The Women Won't Let Men Read

 "Any man's life, told truly, is a novel." - Ernest Hemingway

Surely Papa didn't mean it: "Any man's life, told truly, is a novel." Certainly, he must have been speaking of mankind, individuals of the human race, and not deliberately or dismissively excluding the fairer sex from his huge generalization.
But maybe he meant it just exactly the way it comes across today. More than any author before him, and as stridently as any of his imitators since, Hemingway identified the profession of writing as man's work. And his entire life away from the typewriter seemed to be a celebration of masculinity - shooting wild animals on safari, fighting bulls in the ring, and habitually wearing that military-style safari jacket with the epaulets and all those pockets - which became the very badge of the latter-day cigarillo-chomping, proudly male novelist, including Norman Mailer, James Jones, and Hunter S. Thompson.
Is it any surprise that the women of the publishing world would retaliate against this unspeakable discrimination? In Hemingway's era, perhaps the most talented female novelist was Edith Wharton, whose baroque prose style rivaled Henry James, her longtime friend.

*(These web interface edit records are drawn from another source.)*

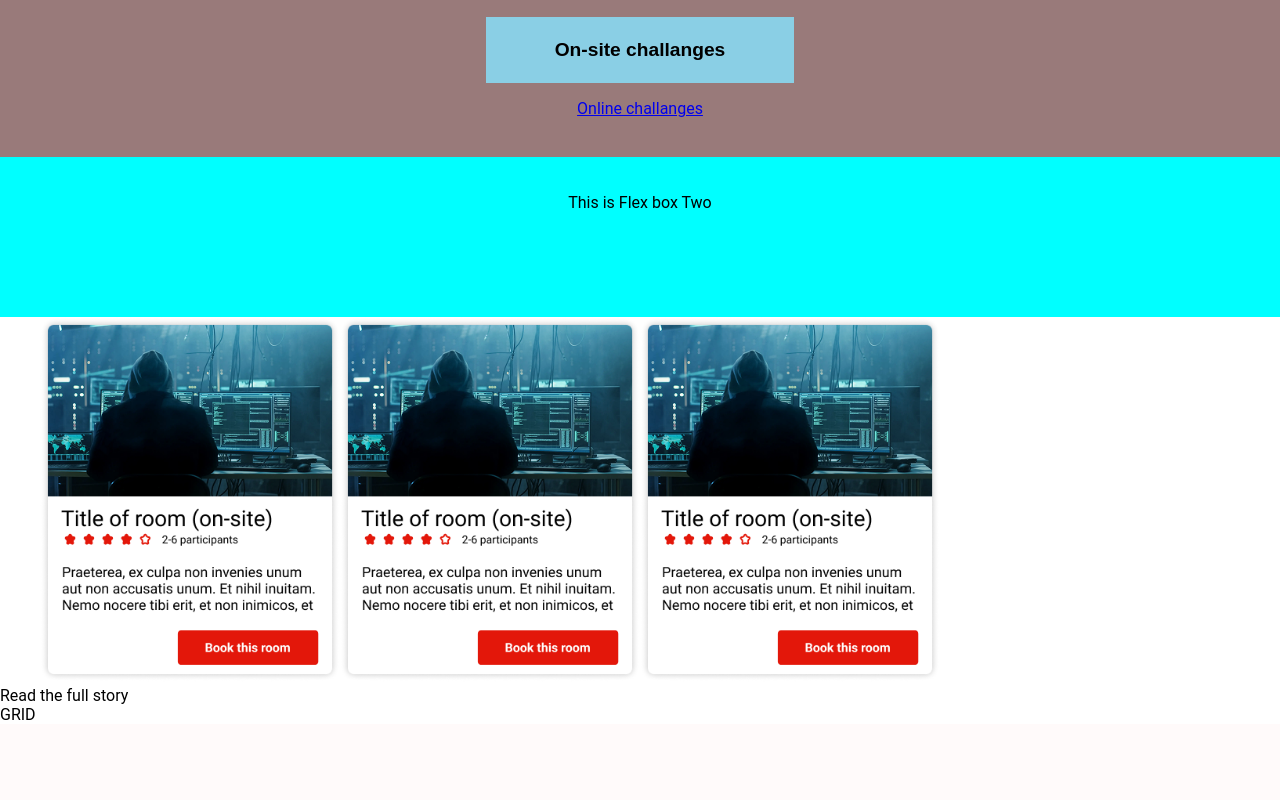
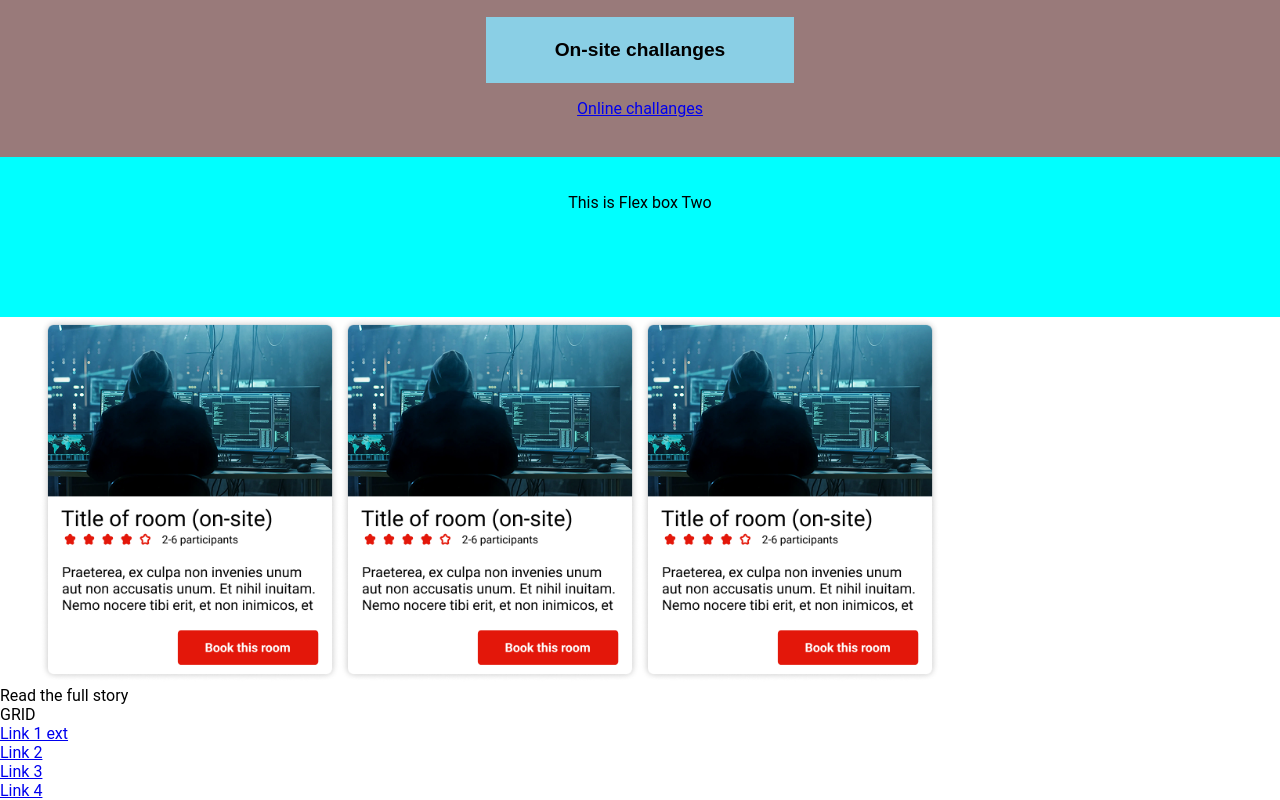
Before and after one commit to mastr777/A2_uppgift2-wu_html-css-ESCrooms, a plain HTML site: page index.html in a window 1280 px wide. Shown: the part 421-1221 px from the top of the page. Before the commit the page ends 1145 px from the top, so only its background shows below. Drawn offline with Linux system fonts and the light colour scheme.

Commit message:
Rearranged things, added footer

```diff
--- a/index.html
+++ b/index.html
@@ -57,6 +57,14 @@
 
 </main>
 
+<footer>
+    <nav class='secondNav'>
+        <span class='secondNavSpan'><a href='#' target='_blank'>Link 1 ext</a></span>
+        <span class='secondNavSpan'><a href='#'>Link 2</a></span>
+        <span class='secondNavSpan'><a href='#'>Link 3</a></span>
+        <span class='secondNavSpan'><a href='#'>Link 4</a></span>
+    </nav>
+</footer>
 </div>
 
 </body>
```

While not singling out Wharton as the enemy, Hemingway railed against baroque style in any form. Clean and simple were his sentences, and the clarity of journalistic prose benefited greatly. But it impoverished artistic prose. To this day, agents, publishers, and the few editors who are left harp on the principles of Hemingway's plain-vanilla style. Frankly, I'm sick of it, but that's a topic for another blog.
Perhaps thanks to Papa Hemingway, the quest for the "great American novel" in the twentieth century was considered by the publishing industry and audiences alike to be a man's game: All those Johns - John O'Hara, John Steinbeck, John Cheever, John Updike. And then there's Philip Roth, who promoted the self-centered maleness of masturbation to high art and never wrote a novel that wasn't about his own dick.

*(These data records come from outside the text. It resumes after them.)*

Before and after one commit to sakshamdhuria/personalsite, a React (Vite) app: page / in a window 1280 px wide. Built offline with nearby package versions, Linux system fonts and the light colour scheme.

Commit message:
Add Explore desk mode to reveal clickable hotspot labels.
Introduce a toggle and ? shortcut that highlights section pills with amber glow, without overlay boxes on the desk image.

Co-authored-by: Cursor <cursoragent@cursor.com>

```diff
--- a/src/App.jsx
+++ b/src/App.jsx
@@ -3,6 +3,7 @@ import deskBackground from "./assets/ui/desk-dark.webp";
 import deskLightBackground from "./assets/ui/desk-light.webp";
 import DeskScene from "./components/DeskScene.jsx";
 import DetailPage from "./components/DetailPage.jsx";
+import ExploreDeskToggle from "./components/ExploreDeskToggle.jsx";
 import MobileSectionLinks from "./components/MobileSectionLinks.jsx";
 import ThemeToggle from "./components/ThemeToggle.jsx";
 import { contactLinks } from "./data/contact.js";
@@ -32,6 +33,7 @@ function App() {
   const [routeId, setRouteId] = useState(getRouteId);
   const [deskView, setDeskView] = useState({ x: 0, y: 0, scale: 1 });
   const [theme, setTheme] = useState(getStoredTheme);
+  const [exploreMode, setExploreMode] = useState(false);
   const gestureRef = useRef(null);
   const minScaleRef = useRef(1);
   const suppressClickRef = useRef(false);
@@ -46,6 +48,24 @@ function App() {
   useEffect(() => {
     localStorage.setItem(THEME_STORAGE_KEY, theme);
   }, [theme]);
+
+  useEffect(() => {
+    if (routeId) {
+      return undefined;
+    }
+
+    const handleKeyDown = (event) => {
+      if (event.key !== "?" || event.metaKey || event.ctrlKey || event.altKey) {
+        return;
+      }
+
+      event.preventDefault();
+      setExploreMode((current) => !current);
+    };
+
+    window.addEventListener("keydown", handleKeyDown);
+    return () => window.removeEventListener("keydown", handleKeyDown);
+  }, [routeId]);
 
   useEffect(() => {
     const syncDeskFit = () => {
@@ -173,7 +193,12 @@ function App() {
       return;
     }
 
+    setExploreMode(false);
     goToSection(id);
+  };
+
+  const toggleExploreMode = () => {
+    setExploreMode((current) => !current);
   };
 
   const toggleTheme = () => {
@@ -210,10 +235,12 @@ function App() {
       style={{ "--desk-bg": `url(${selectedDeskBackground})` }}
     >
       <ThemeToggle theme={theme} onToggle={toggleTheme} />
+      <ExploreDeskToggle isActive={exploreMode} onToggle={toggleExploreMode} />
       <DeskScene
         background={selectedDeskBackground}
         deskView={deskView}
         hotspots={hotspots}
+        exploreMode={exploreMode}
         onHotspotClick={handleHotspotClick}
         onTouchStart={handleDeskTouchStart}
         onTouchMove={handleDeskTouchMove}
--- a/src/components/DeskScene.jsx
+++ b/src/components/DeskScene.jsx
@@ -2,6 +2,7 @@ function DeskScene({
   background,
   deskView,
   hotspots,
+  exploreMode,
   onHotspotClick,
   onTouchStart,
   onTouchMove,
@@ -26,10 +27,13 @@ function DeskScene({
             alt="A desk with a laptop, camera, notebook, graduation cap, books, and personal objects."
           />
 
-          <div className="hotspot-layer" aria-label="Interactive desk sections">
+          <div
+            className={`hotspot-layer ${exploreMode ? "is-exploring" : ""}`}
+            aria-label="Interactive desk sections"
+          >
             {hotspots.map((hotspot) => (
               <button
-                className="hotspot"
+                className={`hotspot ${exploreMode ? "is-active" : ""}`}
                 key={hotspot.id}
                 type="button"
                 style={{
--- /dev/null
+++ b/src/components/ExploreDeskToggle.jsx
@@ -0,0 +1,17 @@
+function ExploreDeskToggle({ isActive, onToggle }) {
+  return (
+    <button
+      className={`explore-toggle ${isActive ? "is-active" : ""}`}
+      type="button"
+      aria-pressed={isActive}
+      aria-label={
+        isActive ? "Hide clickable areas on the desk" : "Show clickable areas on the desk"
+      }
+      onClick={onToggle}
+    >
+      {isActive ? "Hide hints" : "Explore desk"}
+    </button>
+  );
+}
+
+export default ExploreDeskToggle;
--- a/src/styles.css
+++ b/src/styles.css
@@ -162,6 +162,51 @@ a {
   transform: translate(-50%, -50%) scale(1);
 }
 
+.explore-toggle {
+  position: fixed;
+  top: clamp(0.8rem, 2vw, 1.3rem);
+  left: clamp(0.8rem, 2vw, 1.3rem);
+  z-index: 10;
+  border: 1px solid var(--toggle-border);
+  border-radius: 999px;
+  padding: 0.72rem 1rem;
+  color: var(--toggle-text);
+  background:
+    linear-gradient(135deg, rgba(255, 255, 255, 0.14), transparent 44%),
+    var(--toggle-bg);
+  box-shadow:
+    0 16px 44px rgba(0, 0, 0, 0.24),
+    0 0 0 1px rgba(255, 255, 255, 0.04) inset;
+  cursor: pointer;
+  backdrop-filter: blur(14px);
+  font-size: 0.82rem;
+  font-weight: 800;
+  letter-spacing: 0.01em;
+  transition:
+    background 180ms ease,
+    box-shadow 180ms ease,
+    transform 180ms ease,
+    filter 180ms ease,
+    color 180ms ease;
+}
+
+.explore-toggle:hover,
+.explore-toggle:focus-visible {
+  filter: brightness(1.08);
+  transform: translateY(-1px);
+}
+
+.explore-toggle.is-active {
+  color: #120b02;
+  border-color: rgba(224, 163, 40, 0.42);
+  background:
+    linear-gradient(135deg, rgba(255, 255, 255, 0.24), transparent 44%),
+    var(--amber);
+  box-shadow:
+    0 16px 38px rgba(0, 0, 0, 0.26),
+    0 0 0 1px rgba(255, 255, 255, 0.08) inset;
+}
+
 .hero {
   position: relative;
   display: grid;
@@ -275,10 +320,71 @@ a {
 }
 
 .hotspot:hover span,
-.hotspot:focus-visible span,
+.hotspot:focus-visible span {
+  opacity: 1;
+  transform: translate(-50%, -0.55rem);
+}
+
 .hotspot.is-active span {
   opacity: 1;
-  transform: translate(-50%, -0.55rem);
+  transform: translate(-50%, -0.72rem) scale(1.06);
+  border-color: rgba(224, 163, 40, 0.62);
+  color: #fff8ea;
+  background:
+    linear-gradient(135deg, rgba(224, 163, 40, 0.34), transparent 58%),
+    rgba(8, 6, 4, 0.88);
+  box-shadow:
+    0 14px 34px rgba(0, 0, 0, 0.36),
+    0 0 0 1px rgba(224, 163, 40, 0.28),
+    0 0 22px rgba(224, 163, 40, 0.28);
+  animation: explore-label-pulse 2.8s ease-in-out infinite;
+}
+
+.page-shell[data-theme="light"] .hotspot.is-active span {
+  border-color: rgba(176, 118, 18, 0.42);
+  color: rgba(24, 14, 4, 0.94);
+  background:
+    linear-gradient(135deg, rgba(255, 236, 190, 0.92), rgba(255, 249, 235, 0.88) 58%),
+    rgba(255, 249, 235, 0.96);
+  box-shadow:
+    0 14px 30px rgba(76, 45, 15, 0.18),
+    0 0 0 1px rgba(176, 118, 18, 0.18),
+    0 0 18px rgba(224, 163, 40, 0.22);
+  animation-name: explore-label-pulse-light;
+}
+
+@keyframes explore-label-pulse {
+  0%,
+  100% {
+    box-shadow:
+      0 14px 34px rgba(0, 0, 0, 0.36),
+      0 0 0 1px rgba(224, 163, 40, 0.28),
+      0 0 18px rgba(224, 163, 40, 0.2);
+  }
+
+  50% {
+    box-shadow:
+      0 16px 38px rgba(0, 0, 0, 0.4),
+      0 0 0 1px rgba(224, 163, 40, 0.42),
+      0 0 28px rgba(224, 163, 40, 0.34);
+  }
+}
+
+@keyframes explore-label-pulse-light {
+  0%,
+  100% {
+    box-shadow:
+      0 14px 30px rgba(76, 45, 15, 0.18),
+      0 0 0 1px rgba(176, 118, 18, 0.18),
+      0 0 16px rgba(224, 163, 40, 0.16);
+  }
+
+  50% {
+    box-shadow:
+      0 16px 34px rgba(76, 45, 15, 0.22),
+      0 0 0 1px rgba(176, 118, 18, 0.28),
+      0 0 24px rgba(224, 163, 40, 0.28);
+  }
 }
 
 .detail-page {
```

During the reign of these male moguls in the literary sphere, there have been female giants like Joyce Carol Oates and Anne Tyler. Their novels are brilliant but they didn't get anywhere near seriously  comparable treatment. Someone should have told them to wear safari jackets.

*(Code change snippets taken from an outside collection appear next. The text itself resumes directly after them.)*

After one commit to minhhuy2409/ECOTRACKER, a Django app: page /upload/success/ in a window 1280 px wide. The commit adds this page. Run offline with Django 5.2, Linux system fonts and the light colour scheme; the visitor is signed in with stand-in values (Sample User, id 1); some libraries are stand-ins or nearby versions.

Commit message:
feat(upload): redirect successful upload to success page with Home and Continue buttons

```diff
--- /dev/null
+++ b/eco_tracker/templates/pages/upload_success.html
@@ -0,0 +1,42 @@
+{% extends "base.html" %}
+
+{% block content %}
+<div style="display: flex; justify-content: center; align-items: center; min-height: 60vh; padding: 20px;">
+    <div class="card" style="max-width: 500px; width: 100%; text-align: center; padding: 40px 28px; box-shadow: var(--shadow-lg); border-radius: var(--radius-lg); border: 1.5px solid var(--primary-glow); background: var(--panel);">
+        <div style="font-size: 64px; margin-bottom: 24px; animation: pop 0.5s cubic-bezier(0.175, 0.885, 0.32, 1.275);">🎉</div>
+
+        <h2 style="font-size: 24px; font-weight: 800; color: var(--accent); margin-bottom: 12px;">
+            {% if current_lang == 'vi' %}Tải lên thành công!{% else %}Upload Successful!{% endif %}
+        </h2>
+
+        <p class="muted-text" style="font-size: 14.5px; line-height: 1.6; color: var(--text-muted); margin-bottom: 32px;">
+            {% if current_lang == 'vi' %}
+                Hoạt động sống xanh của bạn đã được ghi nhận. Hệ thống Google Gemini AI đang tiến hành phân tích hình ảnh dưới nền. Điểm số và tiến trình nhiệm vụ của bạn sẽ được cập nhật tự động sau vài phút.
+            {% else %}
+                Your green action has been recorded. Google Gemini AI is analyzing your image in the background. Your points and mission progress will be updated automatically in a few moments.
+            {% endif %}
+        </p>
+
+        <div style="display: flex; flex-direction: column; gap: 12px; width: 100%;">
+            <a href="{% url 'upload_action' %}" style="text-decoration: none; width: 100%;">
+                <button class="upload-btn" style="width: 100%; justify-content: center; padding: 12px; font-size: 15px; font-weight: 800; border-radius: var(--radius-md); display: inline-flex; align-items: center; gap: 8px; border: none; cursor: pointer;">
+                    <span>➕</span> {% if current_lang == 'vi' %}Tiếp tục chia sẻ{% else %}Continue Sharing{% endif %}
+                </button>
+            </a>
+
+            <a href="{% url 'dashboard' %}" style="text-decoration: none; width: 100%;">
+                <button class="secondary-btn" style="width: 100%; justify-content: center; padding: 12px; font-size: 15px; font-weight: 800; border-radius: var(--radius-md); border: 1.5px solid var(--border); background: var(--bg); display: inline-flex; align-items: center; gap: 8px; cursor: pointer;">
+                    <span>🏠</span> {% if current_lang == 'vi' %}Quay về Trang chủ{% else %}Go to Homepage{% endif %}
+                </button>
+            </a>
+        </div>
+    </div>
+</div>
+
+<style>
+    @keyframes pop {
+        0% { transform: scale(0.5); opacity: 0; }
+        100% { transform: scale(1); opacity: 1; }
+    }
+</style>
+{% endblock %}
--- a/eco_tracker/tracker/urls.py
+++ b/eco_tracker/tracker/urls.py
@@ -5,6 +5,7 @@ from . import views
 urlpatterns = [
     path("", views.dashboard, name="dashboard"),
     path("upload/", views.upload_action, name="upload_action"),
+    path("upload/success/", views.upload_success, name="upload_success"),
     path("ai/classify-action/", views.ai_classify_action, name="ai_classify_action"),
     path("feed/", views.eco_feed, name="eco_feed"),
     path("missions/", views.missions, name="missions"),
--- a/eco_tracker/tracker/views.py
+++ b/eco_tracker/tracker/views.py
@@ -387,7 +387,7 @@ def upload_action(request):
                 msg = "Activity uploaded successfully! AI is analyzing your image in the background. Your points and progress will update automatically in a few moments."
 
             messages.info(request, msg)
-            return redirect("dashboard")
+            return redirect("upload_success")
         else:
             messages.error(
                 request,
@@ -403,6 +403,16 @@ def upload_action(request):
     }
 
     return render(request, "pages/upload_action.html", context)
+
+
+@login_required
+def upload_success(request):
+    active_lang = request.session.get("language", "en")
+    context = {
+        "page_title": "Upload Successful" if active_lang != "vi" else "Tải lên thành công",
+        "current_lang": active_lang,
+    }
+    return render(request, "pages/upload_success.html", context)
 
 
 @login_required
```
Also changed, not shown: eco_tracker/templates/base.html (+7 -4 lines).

Now, according to Jason Pinter's recent piece in Huffington Post, men can't get a place at the table. In its death throes, the publishing industry has favored lower-paid executives and editors - surprise, women! - and guess what? - they don't like male-centered fiction much at all, perhaps rationalizing that, these days, men don't bother to read. (More to the point, men don't buy as many books as women do, and that's a fact.)
Undeniably, chick lit is a hugely successful, commercial genre, and that's where female writers have blazed their widest inroads. But, sadly for the sake of feminist sexual politics, chick lit is modeled on an old sexist formula. Both Bridget Jones's Diary and Sex and the City are modeled shamelessly on Jane Austen. The plot engine is about finding Mr. Right in an economic world dominated entirely by men. Certainly Carrie Bradshaw is a talented free agent who can write her own books and host her own publicity events. But she will never have her own private plane unless Big, the guy with the big bank account and bigger heart, takes her to wife.
Even sorrier for the sake of equity between the sexes is the success of Fifty Shades of Grey. With a plot ripped off from the Story of O, this piece of puke-flavored pulp celebrates the degradation of women. And for reasons that escape me, guess who's buying it?
Okay, men grabbed the literary limelight in the last century. Today, you'd think we can't get a break, and perhaps we deserve it.